Extracted records:
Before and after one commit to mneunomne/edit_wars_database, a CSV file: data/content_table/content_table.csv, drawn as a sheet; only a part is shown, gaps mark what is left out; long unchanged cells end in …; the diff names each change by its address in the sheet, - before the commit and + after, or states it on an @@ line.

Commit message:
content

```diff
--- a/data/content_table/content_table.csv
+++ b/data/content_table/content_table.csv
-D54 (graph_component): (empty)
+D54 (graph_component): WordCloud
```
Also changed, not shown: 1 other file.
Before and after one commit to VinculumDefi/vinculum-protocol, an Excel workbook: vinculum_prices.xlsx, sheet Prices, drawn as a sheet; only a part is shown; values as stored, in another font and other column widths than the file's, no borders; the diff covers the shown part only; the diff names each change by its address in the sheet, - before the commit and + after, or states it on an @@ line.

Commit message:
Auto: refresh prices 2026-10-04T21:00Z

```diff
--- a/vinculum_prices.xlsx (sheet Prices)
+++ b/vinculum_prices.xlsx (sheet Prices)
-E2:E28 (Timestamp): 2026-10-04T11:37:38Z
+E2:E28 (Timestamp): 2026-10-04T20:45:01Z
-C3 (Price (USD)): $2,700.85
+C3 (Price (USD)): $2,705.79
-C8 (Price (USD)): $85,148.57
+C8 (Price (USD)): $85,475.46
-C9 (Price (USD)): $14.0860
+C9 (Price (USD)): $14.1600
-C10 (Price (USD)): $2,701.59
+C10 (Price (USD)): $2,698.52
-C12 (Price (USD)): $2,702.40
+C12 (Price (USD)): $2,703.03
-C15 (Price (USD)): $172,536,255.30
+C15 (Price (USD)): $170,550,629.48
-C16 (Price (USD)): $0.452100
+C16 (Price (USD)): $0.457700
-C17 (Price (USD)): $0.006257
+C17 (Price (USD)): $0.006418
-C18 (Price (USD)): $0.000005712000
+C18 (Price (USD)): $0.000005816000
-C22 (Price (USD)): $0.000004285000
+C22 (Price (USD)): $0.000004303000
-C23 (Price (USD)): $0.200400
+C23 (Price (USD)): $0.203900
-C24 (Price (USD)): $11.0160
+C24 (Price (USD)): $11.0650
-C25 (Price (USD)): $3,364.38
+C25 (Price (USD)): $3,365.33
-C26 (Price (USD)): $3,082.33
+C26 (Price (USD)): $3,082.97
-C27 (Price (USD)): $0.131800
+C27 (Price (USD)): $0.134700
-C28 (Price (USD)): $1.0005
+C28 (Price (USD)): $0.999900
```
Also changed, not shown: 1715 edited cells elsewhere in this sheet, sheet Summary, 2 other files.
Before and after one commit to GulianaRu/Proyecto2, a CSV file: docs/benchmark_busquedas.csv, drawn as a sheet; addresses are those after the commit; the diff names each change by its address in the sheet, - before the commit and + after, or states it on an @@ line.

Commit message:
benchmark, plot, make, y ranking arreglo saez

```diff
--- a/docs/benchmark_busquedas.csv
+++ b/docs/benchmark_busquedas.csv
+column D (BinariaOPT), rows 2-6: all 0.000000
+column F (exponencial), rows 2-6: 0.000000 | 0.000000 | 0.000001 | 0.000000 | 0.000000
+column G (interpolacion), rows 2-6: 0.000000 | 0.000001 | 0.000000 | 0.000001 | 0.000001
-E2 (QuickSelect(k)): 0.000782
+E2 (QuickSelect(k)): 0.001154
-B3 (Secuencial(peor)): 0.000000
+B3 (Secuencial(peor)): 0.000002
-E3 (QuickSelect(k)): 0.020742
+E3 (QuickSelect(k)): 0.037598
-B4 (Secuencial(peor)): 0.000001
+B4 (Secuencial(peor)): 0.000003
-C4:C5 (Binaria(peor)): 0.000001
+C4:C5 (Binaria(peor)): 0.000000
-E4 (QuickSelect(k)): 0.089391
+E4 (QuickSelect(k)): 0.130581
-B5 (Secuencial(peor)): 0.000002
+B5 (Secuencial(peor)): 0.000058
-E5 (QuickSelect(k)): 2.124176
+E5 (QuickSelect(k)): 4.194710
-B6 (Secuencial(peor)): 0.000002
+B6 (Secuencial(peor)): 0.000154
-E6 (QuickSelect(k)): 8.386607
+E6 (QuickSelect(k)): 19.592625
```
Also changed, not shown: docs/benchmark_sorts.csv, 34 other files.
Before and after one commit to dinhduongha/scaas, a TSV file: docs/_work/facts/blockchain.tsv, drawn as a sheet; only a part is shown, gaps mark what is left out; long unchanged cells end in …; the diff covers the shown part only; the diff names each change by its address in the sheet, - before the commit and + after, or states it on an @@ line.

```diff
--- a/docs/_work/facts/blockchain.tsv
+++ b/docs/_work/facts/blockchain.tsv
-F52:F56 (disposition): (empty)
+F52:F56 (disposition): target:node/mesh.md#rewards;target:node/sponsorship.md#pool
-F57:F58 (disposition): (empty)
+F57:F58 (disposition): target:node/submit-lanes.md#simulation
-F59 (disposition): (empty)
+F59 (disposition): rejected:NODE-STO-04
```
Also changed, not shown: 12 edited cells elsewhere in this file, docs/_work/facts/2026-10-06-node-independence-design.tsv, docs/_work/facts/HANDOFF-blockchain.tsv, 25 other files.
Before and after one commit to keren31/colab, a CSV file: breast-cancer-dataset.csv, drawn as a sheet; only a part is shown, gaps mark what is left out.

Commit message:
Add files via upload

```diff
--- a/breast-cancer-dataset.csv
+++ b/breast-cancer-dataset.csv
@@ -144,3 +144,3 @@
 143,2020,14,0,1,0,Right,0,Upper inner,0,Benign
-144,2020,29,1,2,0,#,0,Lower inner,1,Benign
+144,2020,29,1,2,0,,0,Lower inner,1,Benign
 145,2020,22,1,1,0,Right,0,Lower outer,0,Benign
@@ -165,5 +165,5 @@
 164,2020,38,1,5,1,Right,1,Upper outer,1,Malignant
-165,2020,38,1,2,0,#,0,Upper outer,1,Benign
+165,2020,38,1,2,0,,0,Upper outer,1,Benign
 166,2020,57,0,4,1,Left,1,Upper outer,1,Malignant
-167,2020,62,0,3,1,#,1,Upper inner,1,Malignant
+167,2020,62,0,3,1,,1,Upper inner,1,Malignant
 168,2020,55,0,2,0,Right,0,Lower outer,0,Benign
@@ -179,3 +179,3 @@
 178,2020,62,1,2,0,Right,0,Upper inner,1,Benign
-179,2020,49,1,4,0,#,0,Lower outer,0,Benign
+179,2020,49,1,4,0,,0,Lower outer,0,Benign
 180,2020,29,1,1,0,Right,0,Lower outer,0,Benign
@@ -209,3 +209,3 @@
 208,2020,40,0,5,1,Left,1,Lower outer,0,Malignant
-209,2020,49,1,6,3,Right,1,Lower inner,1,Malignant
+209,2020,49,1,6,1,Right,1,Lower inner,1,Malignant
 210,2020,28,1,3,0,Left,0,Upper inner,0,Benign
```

AIM OF THE TASK ▸ Write out every record above, word for word.

EXERCISE RESPONSE ▸
Before and after one commit to mneunomne/edit_wars_database, a CSV file: data/content_table/content_table.csv, drawn as a sheet; only a part is shown, gaps mark what is left out; long unchanged cells end in …; the diff names each change by its address in the sheet, - before the commit and + after, or states it on an @@ line.

Commit message:
content

```diff
--- a/data/content_table/content_table.csv
+++ b/data/content_table/content_table.csv
-D54 (graph_component): (empty)
+D54 (graph_component): WordCloud
```
Also changed, not shown: 1 other file.
Before and after one commit to VinculumDefi/vinculum-protocol, an Excel workbook: vinculum_prices.xlsx, sheet Prices, drawn as a sheet; only a part is shown; values as stored, in another font and other column widths than the file's, no borders; the diff covers the shown part only; the diff names each change by its address in the sheet, - before the commit and + after, or states it on an @@ line.

Commit message:
Auto: refresh prices 2026-10-04T21:00Z

```diff
--- a/vinculum_prices.xlsx (sheet Prices)
+++ b/vinculum_prices.xlsx (sheet Prices)
-E2:E28 (Timestamp): 2026-10-04T11:37:38Z
+E2:E28 (Timestamp): 2026-10-04T20:45:01Z
-C3 (Price (USD)): $2,700.85
+C3 (Price (USD)): $2,705.79
-C8 (Price (USD)): $85,148.57
+C8 (Price (USD)): $85,475.46
-C9 (Price (USD)): $14.0860
+C9 (Price (USD)): $14.1600
-C10 (Price (USD)): $2,701.59
+C10 (Price (USD)): $2,698.52
-C12 (Price (USD)): $2,702.40
+C12 (Price (USD)): $2,703.03
-C15 (Price (USD)): $172,536,255.30
+C15 (Price (USD)): $170,550,629.48
-C16 (Price (USD)): $0.452100
+C16 (Price (USD)): $0.457700
-C17 (Price (USD)): $0.006257
+C17 (Price (USD)): $0.006418
-C18 (Price (USD)): $0.000005712000
+C18 (Price (USD)): $0.000005816000
-C22 (Price (USD)): $0.000004285000
+C22 (Price (USD)): $0.000004303000
-C23 (Price (USD)): $0.200400
+C23 (Price (USD)): $0.203900
-C24 (Price (USD)): $11.0160
+C24 (Price (USD)): $11.0650
-C25 (Price (USD)): $3,364.38
+C25 (Price (USD)): $3,365.33
-C26 (Price (USD)): $3,082.33
+C26 (Price (USD)): $3,082.97
-C27 (Price (USD)): $0.131800
+C27 (Price (USD)): $0.134700
-C28 (Price (USD)): $1.0005
+C28 (Price (USD)): $0.999900
```
Also changed, not shown: 1715 edited cells elsewhere in this sheet, sheet Summary, 2 other files.
Before and after one commit to GulianaRu/Proyecto2, a CSV file: docs/benchmark_busquedas.csv, drawn as a sheet; addresses are those after the commit; the diff names each change by its address in the sheet, - before the commit and + after, or states it on an @@ line.

Commit message:
benchmark, plot, make, y ranking arreglo saez

```diff
--- a/docs/benchmark_busquedas.csv
+++ b/docs/benchmark_busquedas.csv
+column D (BinariaOPT), rows 2-6: all 0.000000
+column F (exponencial), rows 2-6: 0.000000 | 0.000000 | 0.000001 | 0.000000 | 0.000000
+column G (interpolacion), rows 2-6: 0.000000 | 0.000001 | 0.000000 | 0.000001 | 0.000001
-E2 (QuickSelect(k)): 0.000782
+E2 (QuickSelect(k)): 0.001154
-B3 (Secuencial(peor)): 0.000000
+B3 (Secuencial(peor)): 0.000002
-E3 (QuickSelect(k)): 0.020742
+E3 (QuickSelect(k)): 0.037598
-B4 (Secuencial(peor)): 0.000001
+B4 (Secuencial(peor)): 0.000003
-C4:C5 (Binaria(peor)): 0.000001
+C4:C5 (Binaria(peor)): 0.000000
-E4 (QuickSelect(k)): 0.089391
+E4 (QuickSelect(k)): 0.130581
-B5 (Secuencial(peor)): 0.000002
+B5 (Secuencial(peor)): 0.000058
-E5 (QuickSelect(k)): 2.124176
+E5 (QuickSelect(k)): 4.194710
-B6 (Secuencial(peor)): 0.000002
+B6 (Secuencial(peor)): 0.000154
-E6 (QuickSelect(k)): 8.386607
+E6 (QuickSelect(k)): 19.592625
```
Also changed, not shown: docs/benchmark_sorts.csv, 34 other files.
Before and after one commit to dinhduongha/scaas, a TSV file: docs/_work/facts/blockchain.tsv, drawn as a sheet; only a part is shown, gaps mark what is left out; long unchanged cells end in …; the diff covers the shown part only; the diff names each change by its address in the sheet, - before the commit and + after, or states it on an @@ line.

```diff
--- a/docs/_work/facts/blockchain.tsv
+++ b/docs/_work/facts/blockchain.tsv
-F52:F56 (disposition): (empty)
+F52:F56 (disposition): target:node/mesh.md#rewards;target:node/sponsorship.md#pool
-F57:F58 (disposition): (empty)
+F57:F58 (disposition): target:node/submit-lanes.md#simulation
-F59 (disposition): (empty)
+F59 (disposition): rejected:NODE-STO-04
```
Also changed, not shown: 12 edited cells elsewhere in this file, docs/_work/facts/2026-10-06-node-independence-design.tsv, docs/_work/facts/HANDOFF-blockchain.tsv, 25 other files.
Before and after one commit to keren31/colab, a CSV file: breast-cancer-dataset.csv, drawn as a sheet; only a part is shown, gaps mark what is left out.

Commit message:
Add files via upload

```diff
--- a/breast-cancer-dataset.csv
+++ b/breast-cancer-dataset.csv
@@ -144,3 +144,3 @@
 143,2020,14,0,1,0,Right,0,Upper inner,0,Benign
-144,2020,29,1,2,0,#,0,Lower inner,1,Benign
+144,2020,29,1,2,0,,0,Lower inner,1,Benign
 145,2020,22,1,1,0,Right,0,Lower outer,0,Benign
@@ -165,5 +165,5 @@
 164,2020,38,1,5,1,Right,1,Upper outer,1,Malignant
-165,2020,38,1,2,0,#,0,Upper outer,1,Benign
+165,2020,38,1,2,0,,0,Upper outer,1,Benign
 166,2020,57,0,4,1,Left,1,Upper outer,1,Malignant
-167,2020,62,0,3,1,#,1,Upper inner,1,Malignant
+167,2020,62,0,3,1,,1,Upper inner,1,Malignant
 168,2020,55,0,2,0,Right,0,Lower outer,0,Benign
@@ -179,3 +179,3 @@
 178,2020,62,1,2,0,Right,0,Upper inner,1,Benign
-179,2020,49,1,4,0,#,0,Lower outer,0,Benign
+179,2020,49,1,4,0,,0,Lower outer,0,Benign
 180,2020,29,1,1,0,Right,0,Lower outer,0,Benign
@@ -209,3 +209,3 @@
 208,2020,40,0,5,1,Left,1,Lower outer,0,Malignant
-209,2020,49,1,6,3,Right,1,Lower inner,1,Malignant
+209,2020,49,1,6,1,Right,1,Lower inner,1,Malignant
 210,2020,28,1,3,0,Left,0,Upper inner,0,Benign
```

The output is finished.